Fish have evolved to live in poisonous waters laden with sulphuric acid and at depths far beyond where any light could reach. But even with a high capacity for adaptation, there is still one thing any fish will always need: water … right? Not the lungfish. With a swim bladder (sometimes a pair of swim bladders) that has been adapted into a lung, the lungfish has evolved to take in oxygen straight from the air. The lungfish’s lungs allow it to live completely out of water for months, and even years, at a time.
When waters are high, the lungfish behaves like any other fish, happily munching away on small fish and crustaceans on the bottoms of ponds and streams. However, when the dry season hits and most other fish succumb to a slow death by sun-frying, the lung fish burrows itself deep into the mud, digging out a path by taking mud into its mouth and forcing it out its gills (which it still has in addition to it’s lung(s)). Once it has reached a comfortable depth, the lungfish settles in to its spot and starts emitting a slime that will cover its entire body save its mouth – it wouldn’t deny itself the sweet fresh air of an underground mud cave. Since there aren’t many prey species inside the lungfish’s burrow with it, it is forced to slowly digest muscle in its own tail – proving the old adage, you eat what you are.
Below is video of the lung fish’s dramatic emergence from the earth. Not sure if Tolkien knew about the lung fish, but we can’t help but see a similarity between this reawakening and the birth of an Uruk-hai. Unfortunately for this specimen, it doesn’t get much time to stretch its fins before getting smoked by another Miracle of Weird candidate – the shoebill stork.

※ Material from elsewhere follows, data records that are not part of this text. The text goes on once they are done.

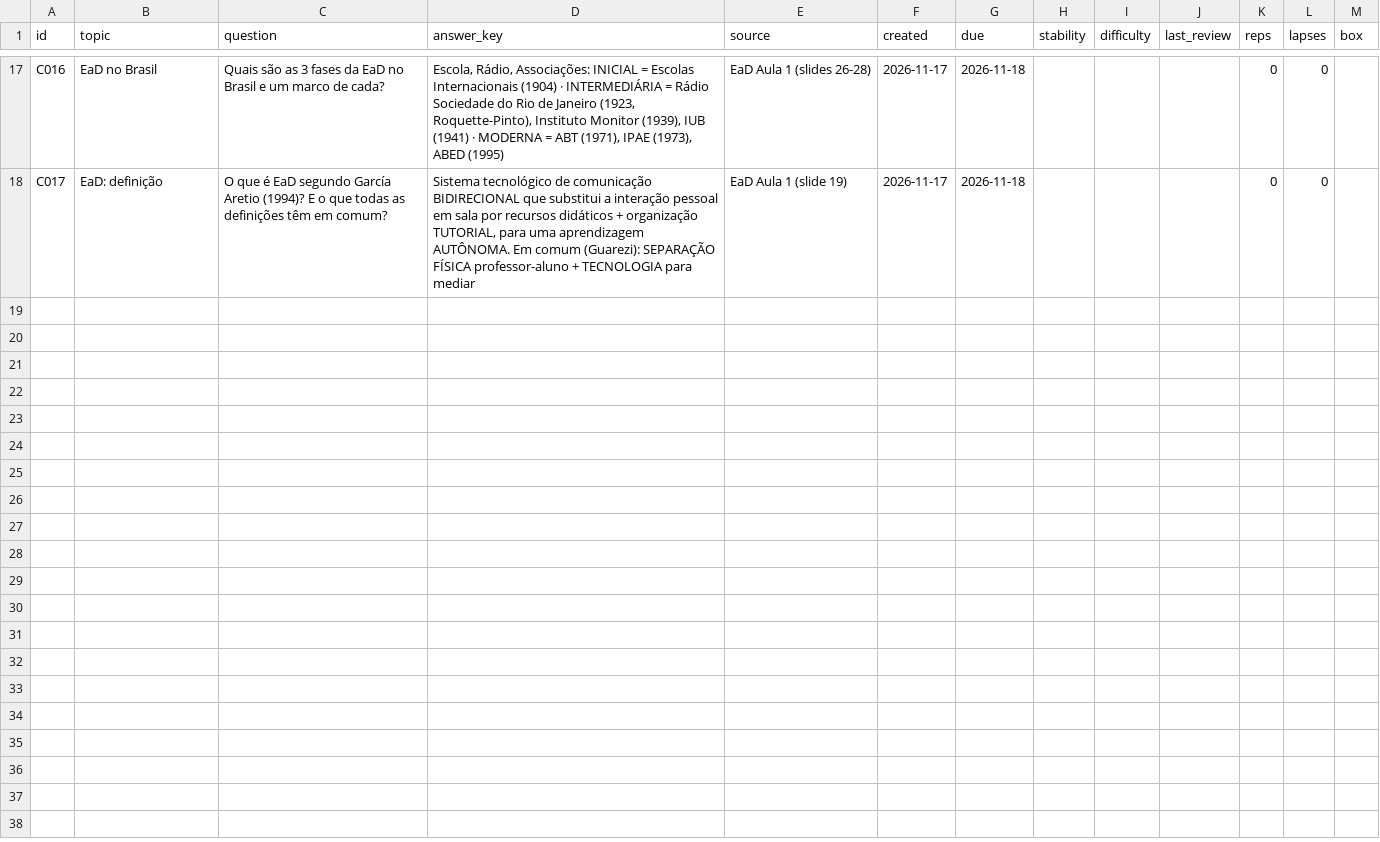
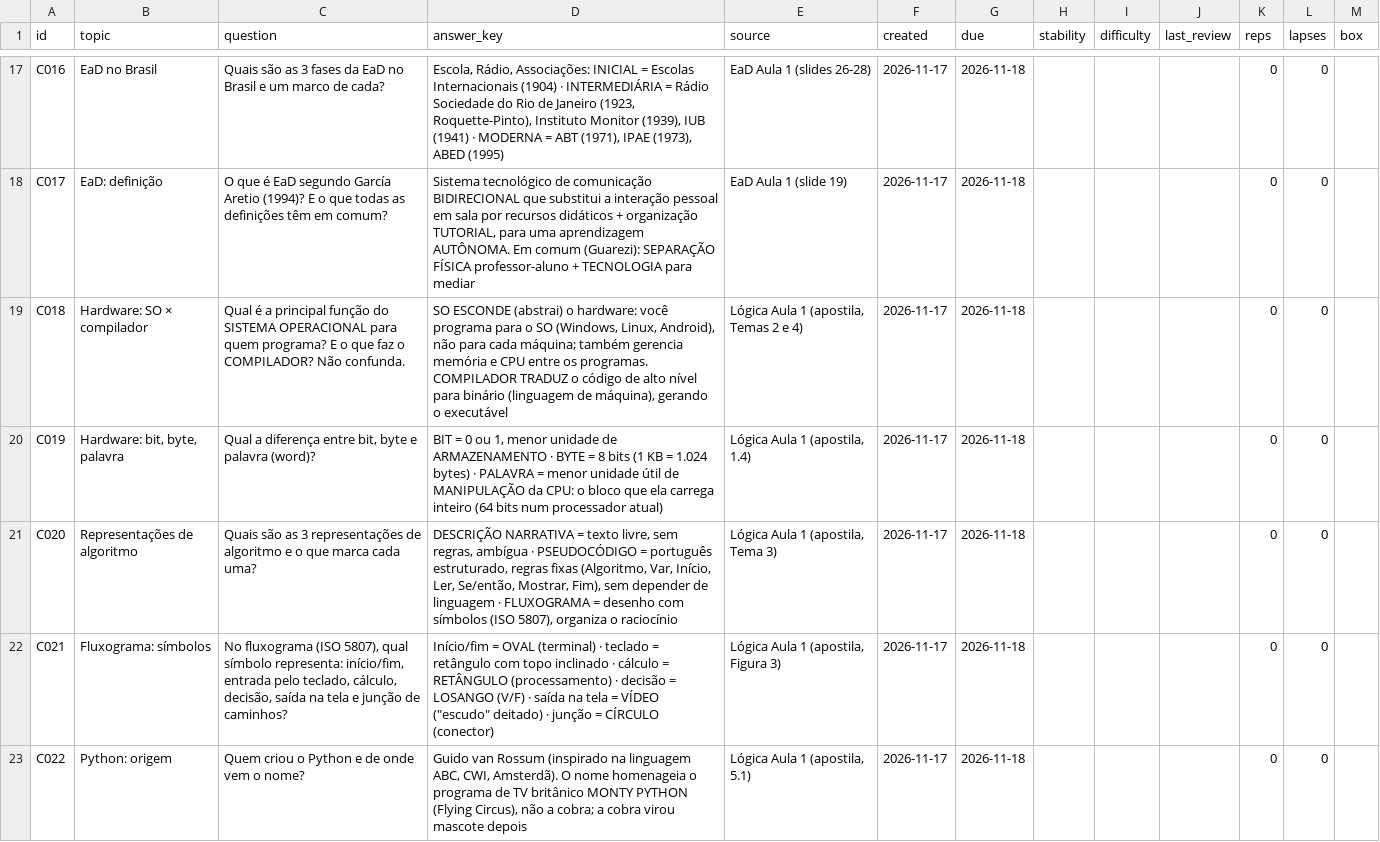
Before and after one commit to G4vo-dev/estudos-ads, a CSV file: agora-notebook/cards.csv, drawn as a sheet; only a part is shown, gaps mark what is left out.

Commit message:
Ágora: registra a revisão de Lógica Aula 1 (17/11), 4 erros e 5 cartões novos

```diff
--- a/agora-notebook/cards.csv
+++ b/agora-notebook/cards.csv
@@ -18 +18,6 @@ C016,EaD no Brasil,Quais são as 3 fases da EaD no Brasil e um marco de cada?,"E
 C017,EaD: definição,O que é EaD segundo García Aretio (1994)? E o que todas as definições têm em comum?,"Sistema tecnológico de comunicação BIDIRECIONAL que substitui a interação pessoal em sala por recursos didáticos + organização TUTORIAL, para uma aprendizagem AUTÔNOMA. Em comum (Guarezi): SEPARAÇÃO FÍSICA professor-aluno + TECNOLOGIA para mediar",EaD Aula 1 (slide 19),2026-11-17,2026-11-18,,,,0,0,
+C018,Hardware: SO × compilador,Qual é a principal função do SISTEMA OPERACIONAL para quem programa? E o que faz o COMPILADOR? Não confunda.,"SO ESCONDE (abstrai) o hardware: você programa para o SO (Windows, Linux, Android), não para cada máquina; também gerencia memória e CPU entre os programas. COMPILADOR TRADUZ o código de alto nível para binário (linguagem de máquina), gerando o executável","Lógica Aula 1 (apostila, Temas 2 e 4)",2026-11-17,2026-11-18,,,,0,0,
+C019,"Hardware: bit, byte, palavra","Qual a diferença entre bit, byte e palavra (word)?","BIT = 0 ou 1, menor unidade de ARMAZENAMENTO · BYTE = 8 bits (1 KB = 1.024 bytes) · PALAVRA = menor unidade útil de MANIPULAÇÃO da CPU: o bloco que ela carrega inteiro (64 bits num processador atual)","Lógica Aula 1 (apostila, 1.4)",2026-11-17,2026-11-18,,,,0,0,
+C020,Representações de algoritmo,Quais são as 3 representações de algoritmo e o que marca cada uma?,"DESCRIÇÃO NARRATIVA = texto livre, sem regras, ambígua · PSEUDOCÓDIGO = português estruturado, regras fixas (Algoritmo, Var, Início, Ler, Se/então, Mostrar, Fim), sem depender de linguagem · FLUXOGRAMA = desenho com símbolos (ISO 5807), organiza o raciocínio","Lógica Aula 1 (apostila, Tema 3)",2026-11-17,2026-11-18,,,,0,0,
+C021,Fluxograma: símbolos,"No fluxograma (ISO 5807), qual símbolo representa: início/fim, entrada pelo teclado, cálculo, decisão, saída na tela e junção de caminhos?","Início/fim = OVAL (terminal) · teclado = retângulo com topo inclinado · cálculo = RETÂNGULO (processamento) · decisão = LOSANGO (V/F) · saída na tela = VÍDEO (""escudo"" deitado) · junção = CÍRCULO (conector)","Lógica Aula 1 (apostila, Figura 3)",2026-11-17,2026-11-18,,,,0,0,
+C022,Python: origem,Quem criou o Python e de onde vem o nome?,"Guido van Rossum (inspirado na linguagem ABC, CWI, Amsterdã). O nome homenageia o programa de TV britânico MONTY PYTHON (Flying Circus), não a cobra; a cobra virou mascote depois","Lógica Aula 1 (apostila, 5.1)",2026-11-17,2026-11-18,,,,0,0,
```
Also changed, not shown: agora-notebook/sessions.csv, 1 other file.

The lungfish’s ability to stay alive in even the driest of mud is best exemplified by stories people cutting mud bricks out of the dry earth which, unbeknownst to them, hold living lungfish inside of them. These bricks can sit in somebody’s living room wall for up to 4 years until just the right rain storm triggers the lungfish to break free and head for water. We suspect it would be especially horrifying if this were to happen right when you’re watching the “snake surprise” scene of Temple of Doom.